# [Brief]
Each line below needs to be restated word for word.

*** Block opens ***

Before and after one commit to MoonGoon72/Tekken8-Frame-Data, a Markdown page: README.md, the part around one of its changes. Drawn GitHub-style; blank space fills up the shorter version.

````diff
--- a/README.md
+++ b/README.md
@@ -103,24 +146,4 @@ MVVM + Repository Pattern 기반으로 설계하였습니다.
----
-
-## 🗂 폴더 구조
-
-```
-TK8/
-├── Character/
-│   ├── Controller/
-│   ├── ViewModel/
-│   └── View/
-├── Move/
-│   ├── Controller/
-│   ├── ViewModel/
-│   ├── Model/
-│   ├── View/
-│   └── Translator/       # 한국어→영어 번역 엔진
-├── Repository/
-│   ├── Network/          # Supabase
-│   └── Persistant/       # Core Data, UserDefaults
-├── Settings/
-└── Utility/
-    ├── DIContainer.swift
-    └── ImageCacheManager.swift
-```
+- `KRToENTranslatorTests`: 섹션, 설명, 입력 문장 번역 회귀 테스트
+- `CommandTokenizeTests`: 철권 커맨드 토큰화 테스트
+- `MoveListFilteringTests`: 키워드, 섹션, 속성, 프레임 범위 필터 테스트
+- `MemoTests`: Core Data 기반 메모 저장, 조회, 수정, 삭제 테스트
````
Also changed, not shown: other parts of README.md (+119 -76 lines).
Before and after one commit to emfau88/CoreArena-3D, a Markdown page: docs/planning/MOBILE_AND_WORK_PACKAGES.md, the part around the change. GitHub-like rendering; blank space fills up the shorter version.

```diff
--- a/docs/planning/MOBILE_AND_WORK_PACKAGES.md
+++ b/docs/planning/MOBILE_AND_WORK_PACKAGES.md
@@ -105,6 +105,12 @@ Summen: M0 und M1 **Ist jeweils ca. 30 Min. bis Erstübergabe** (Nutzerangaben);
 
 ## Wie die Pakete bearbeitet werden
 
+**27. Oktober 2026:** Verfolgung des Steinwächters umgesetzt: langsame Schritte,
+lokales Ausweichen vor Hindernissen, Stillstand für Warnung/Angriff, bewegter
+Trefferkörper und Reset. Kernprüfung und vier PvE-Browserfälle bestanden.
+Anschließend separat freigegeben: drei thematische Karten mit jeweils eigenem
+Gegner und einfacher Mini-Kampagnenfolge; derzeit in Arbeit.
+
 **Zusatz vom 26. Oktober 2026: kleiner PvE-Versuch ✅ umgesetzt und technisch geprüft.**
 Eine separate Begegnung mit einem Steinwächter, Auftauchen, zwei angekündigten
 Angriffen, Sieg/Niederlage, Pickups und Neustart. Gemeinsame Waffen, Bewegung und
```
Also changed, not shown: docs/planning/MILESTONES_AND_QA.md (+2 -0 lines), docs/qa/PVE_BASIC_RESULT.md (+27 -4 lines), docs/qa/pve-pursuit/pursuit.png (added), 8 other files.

*** Block closes ***

# [Answer to this task]
Before and after one commit to MoonGoon72/Tekken8-Frame-Data, a Markdown page: README.md, the part around one of its changes. Drawn GitHub-style; blank space fills up the shorter version.

````diff
--- a/README.md
+++ b/README.md
@@ -103,24 +146,4 @@ MVVM + Repository Pattern 기반으로 설계하였습니다.
----
-
-## 🗂 폴더 구조
-
-```
-TK8/
-├── Character/
-│   ├── Controller/
-│   ├── ViewModel/
-│   └── View/
-├── Move/
-│   ├── Controller/
-│   ├── ViewModel/
-│   ├── Model/
-│   ├── View/
-│   └── Translator/       # 한국어→영어 번역 엔진
-├── Repository/
-│   ├── Network/          # Supabase
-│   └── Persistant/       # Core Data, UserDefaults
-├── Settings/
-└── Utility/
-    ├── DIContainer.swift
-    └── ImageCacheManager.swift
-```
+- `KRToENTranslatorTests`: 섹션, 설명, 입력 문장 번역 회귀 테스트
+- `CommandTokenizeTests`: 철권 커맨드 토큰화 테스트
+- `MoveListFilteringTests`: 키워드, 섹션, 속성, 프레임 범위 필터 테스트
+- `MemoTests`: Core Data 기반 메모 저장, 조회, 수정, 삭제 테스트
````
Also changed, not shown: other parts of README.md (+119 -76 lines).
Before and after one commit to emfau88/CoreArena-3D, a Markdown page: docs/planning/MOBILE_AND_WORK_PACKAGES.md, the part around the change. GitHub-like rendering; blank space fills up the shorter version.

```diff
--- a/docs/planning/MOBILE_AND_WORK_PACKAGES.md
+++ b/docs/planning/MOBILE_AND_WORK_PACKAGES.md
@@ -105,6 +105,12 @@ Summen: M0 und M1 **Ist jeweils ca. 30 Min. bis Erstübergabe** (Nutzerangaben);
 
 ## Wie die Pakete bearbeitet werden
 
+**27. Oktober 2026:** Verfolgung des Steinwächters umgesetzt: langsame Schritte,
+lokales Ausweichen vor Hindernissen, Stillstand für Warnung/Angriff, bewegter
+Trefferkörper und Reset. Kernprüfung und vier PvE-Browserfälle bestanden.
+Anschließend separat freigegeben: drei thematische Karten mit jeweils eigenem
+Gegner und einfacher Mini-Kampagnenfolge; derzeit in Arbeit.
+
 **Zusatz vom 26. Oktober 2026: kleiner PvE-Versuch ✅ umgesetzt und technisch geprüft.**
 Eine separate Begegnung mit einem Steinwächter, Auftauchen, zwei angekündigten
 Angriffen, Sieg/Niederlage, Pickups und Neustart. Gemeinsame Waffen, Bewegung und
```
Also changed, not shown: docs/planning/MILESTONES_AND_QA.md (+2 -0 lines), docs/qa/PVE_BASIC_RESULT.md (+27 -4 lines), docs/qa/pve-pursuit/pursuit.png (added), 8 other files.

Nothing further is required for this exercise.